SAN JOSE, Calif. A vote Friday (July 11) to confirm a proposal from the HomePlug Alliance and the Panasonic-led HD-PLC group for a powerline home networking standard failed to get the required number of backers. The two players have one more chance to get their proposal approved by the IEEE P1901 group in a vote that may come up at a meeting in Madrid in late September.
The 1901 effort has been stuck in a standoff since last fall when it initially picked the HomePlug/HD-PLC proposal. The proposal requires a physical layer (PHY) protocol which can recognize either group's products and prevent interference. It included an option for supporting both group's PHYs so that the networks can share data.
The proposal has been opposed by the Universal Powerline Association which backs the approach of chip maker Design of Systems on Silicon, S.A. A DS2 representative said the company wants a standard with a single PHY that would require all sides to design new chips. The HomePlug/HD-PLC approach would only require companies in those groups to make minor hardware or firmware alterations.
According to IEEE rules, if a second confirming vote on the HomePlug/HD-PLC proposal fails to get approval from 75 percent of the group's members, the 1901 group must re-start its efforts and re-examine any old or new proposals. HomePlug backers said the vote Friday was close and they will work hard to get consensus on their proposal.
It's unclear when the next vote will be held. The agenda for the next meeting in Madrid in September is not yet set, and the group has tabled votes at several past meetings for a variety of reasons.
Some observers said DS2 (Valencia, Spain) could try to pack the Madrid meeting with employees to weigh a vote in its favor. But a representative from the HomePlug Alliance said the slate of members who can vote has already been set.
Meanwhile, competing groups are moving forward with their own technologies. A representative from Comcast said the HomePlug group hopes to have products for a next-generation of its HomePlug AV spec out in about 18 months. It will support the approach detailed in its proposal to the 1901 group and take into account work-in-progress on the overarching home network standard at the ITU called G.hn, he said.
For its part, DS2 has already demonstrated its next generation technology, a version that delivers as much as 400 Mbits/s at the PHY layer. DS2 has also expressed strong support for G.hn.
Even though G.hn is seen as the ultimate goal for a wired home networking standard, the 1901 effort is still important, said Paul Liao, chief technology officer for Panasonic, speaking in an interview in July.

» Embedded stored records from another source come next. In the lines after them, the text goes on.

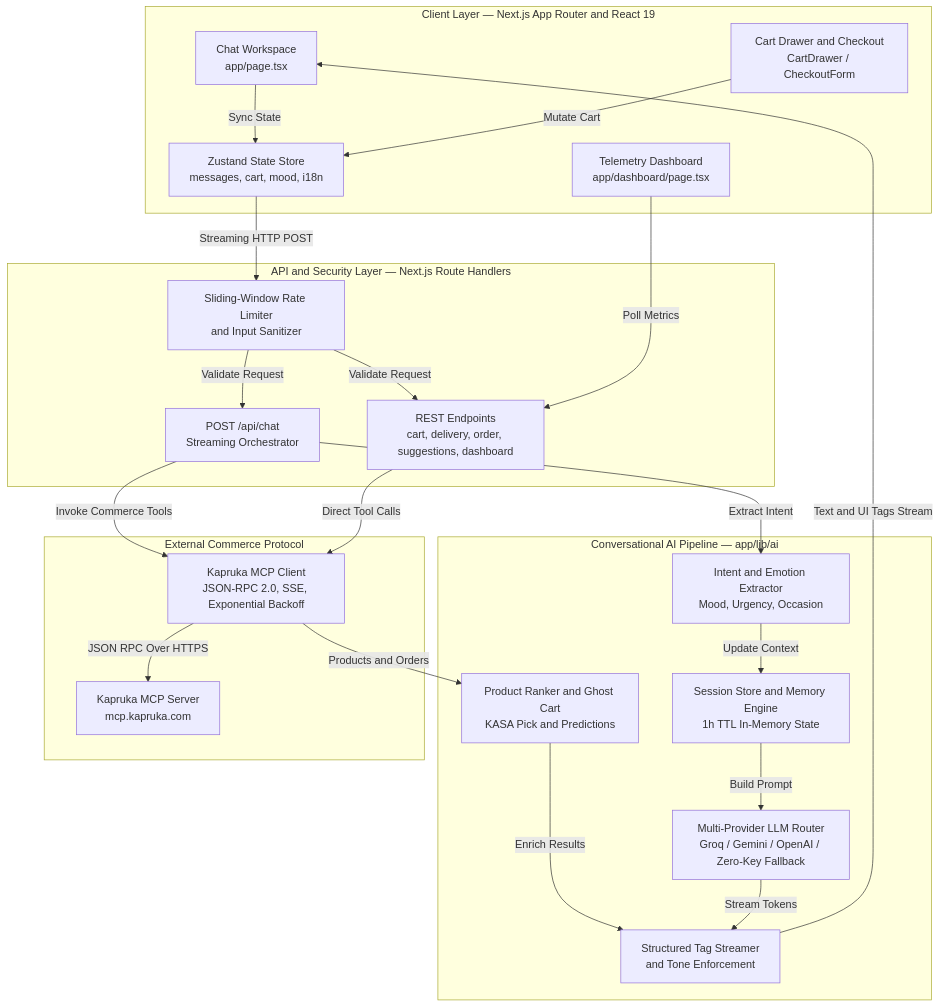
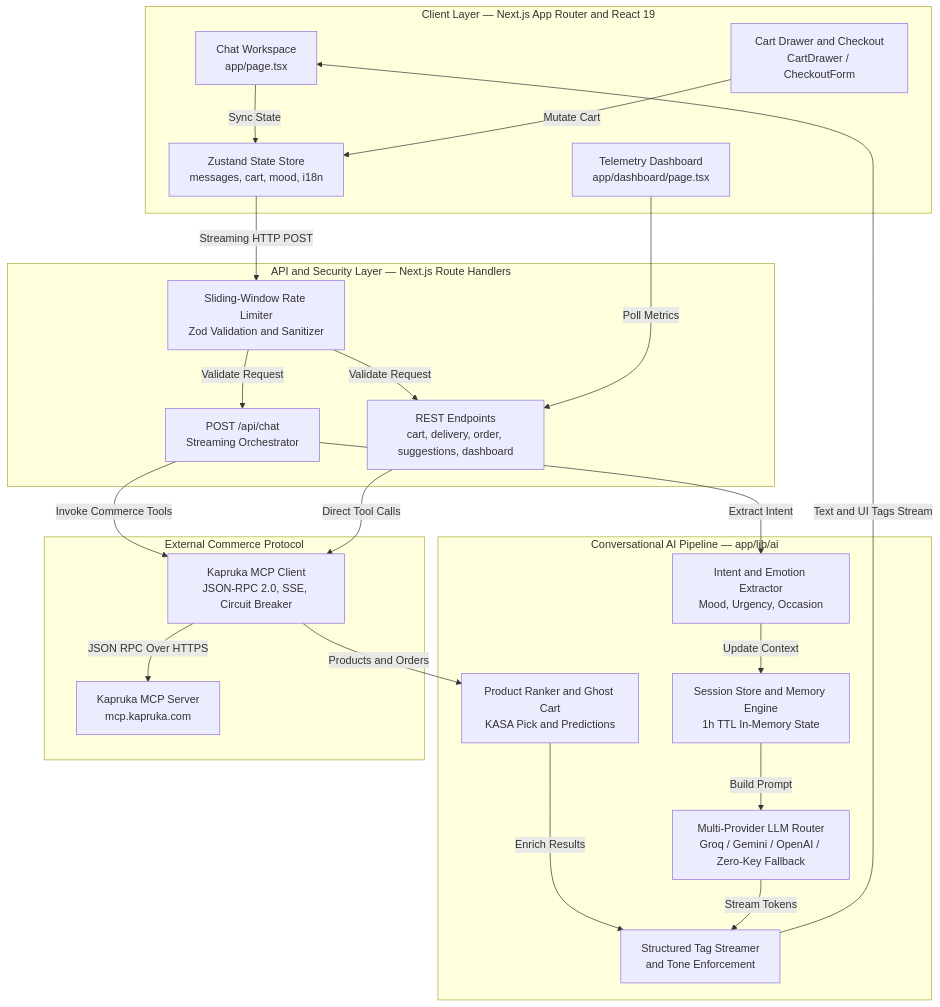
The first of 2 diagrams in README.md (theekshana-sudeepa/kasa), drawn with Mermaid before and after one commit. The commit also changed other lines of this file and 3 other files, not shown here.

Commit message:
docs(readme): add live demo badge, UI showcase screenshots, and MCP sequence diagram

````diff
--- a/README.md
+++ b/README.md
@@ -32,45 +60,45 @@
 ```mermaid
 flowchart TB
     subgraph Client["Client Layer — Next.js App Router and React 19"]
         ChatUI["Chat Workspace<br/>app/page.tsx"]
         CartUI["Cart Drawer and Checkout<br/>CartDrawer / CheckoutForm"]
         DashUI["Telemetry Dashboard<br/>app/dashboard/page.tsx"]
         Store["Zustand State Store<br/>messages, cart, mood, i18n"]
         ChatUI -->|Sync State| Store
         CartUI -->|Mutate Cart| Store
     end
 
     subgraph Server["API and Security Layer — Next.js Route Handlers"]
-        RateLimit["Sliding-Window Rate Limiter<br/>and Input Sanitizer"]
+        RateLimit["Sliding-Window Rate Limiter<br/>Zod Validation and Sanitizer"]
         ChatAPI["POST /api/chat<br/>Streaming Orchestrator"]
         RestAPIs["REST Endpoints<br/>cart, delivery, order, suggestions, dashboard"]
         RateLimit -->|Validate Request| ChatAPI
         RateLimit -->|Validate Request| RestAPIs
     end
 
     subgraph Engine["Conversational AI Pipeline — app/lib/ai"]
         Intent["Intent and Emotion Extractor<br/>Mood, Urgency, Occasion"]
         Memory["Session Store and Memory Engine<br/>1h TTL In-Memory State"]
         Ranker["Product Ranker and Ghost Cart<br/>KASA Pick and Predictions"]
         LLM["Multi-Provider LLM Router<br/>Groq / Gemini / OpenAI / Zero-Key Fallback"]
         Parser["Structured Tag Streamer<br/>and Tone Enforcement"]
         Intent -->|Update Context| Memory
         Memory -->|Build Prompt| LLM
         Ranker -->|Enrich Results| Parser
         LLM -->|Stream Tokens| Parser
     end
 
     subgraph External["External Commerce Protocol"]
-        MCPClient["Kapruka MCP Client<br/>JSON-RPC 2.0, SSE, Exponential Backoff"]
+        MCPClient["Kapruka MCP Client<br/>JSON-RPC 2.0, SSE, Circuit Breaker"]
         KaprukaMCP["Kapruka MCP Server<br/>mcp.kapruka.com"]
         MCPClient -->|JSON RPC Over HTTPS| KaprukaMCP
     end
 
     Store -->|Streaming HTTP POST| RateLimit
     DashUI -->|Poll Metrics| RestAPIs
     ChatAPI -->|Extract Intent| Intent
     ChatAPI -->|Invoke Commerce Tools| MCPClient
     RestAPIs -->|Direct Tool Calls| MCPClient
     MCPClient -->|Products and Orders| Ranker
     Parser -->|Text and UI Tags Stream| ChatUI
 ```
````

One source said carriers are holding off deploying powerline networks until a standard for them is set.
The 1901 group aims to deliver a suite of standards. Besides the in-home networking spec currently being debated, it is also considering access and coexistence standards. Proposals in those areas also failed to win a majority following the failed vote on the in-home network spec.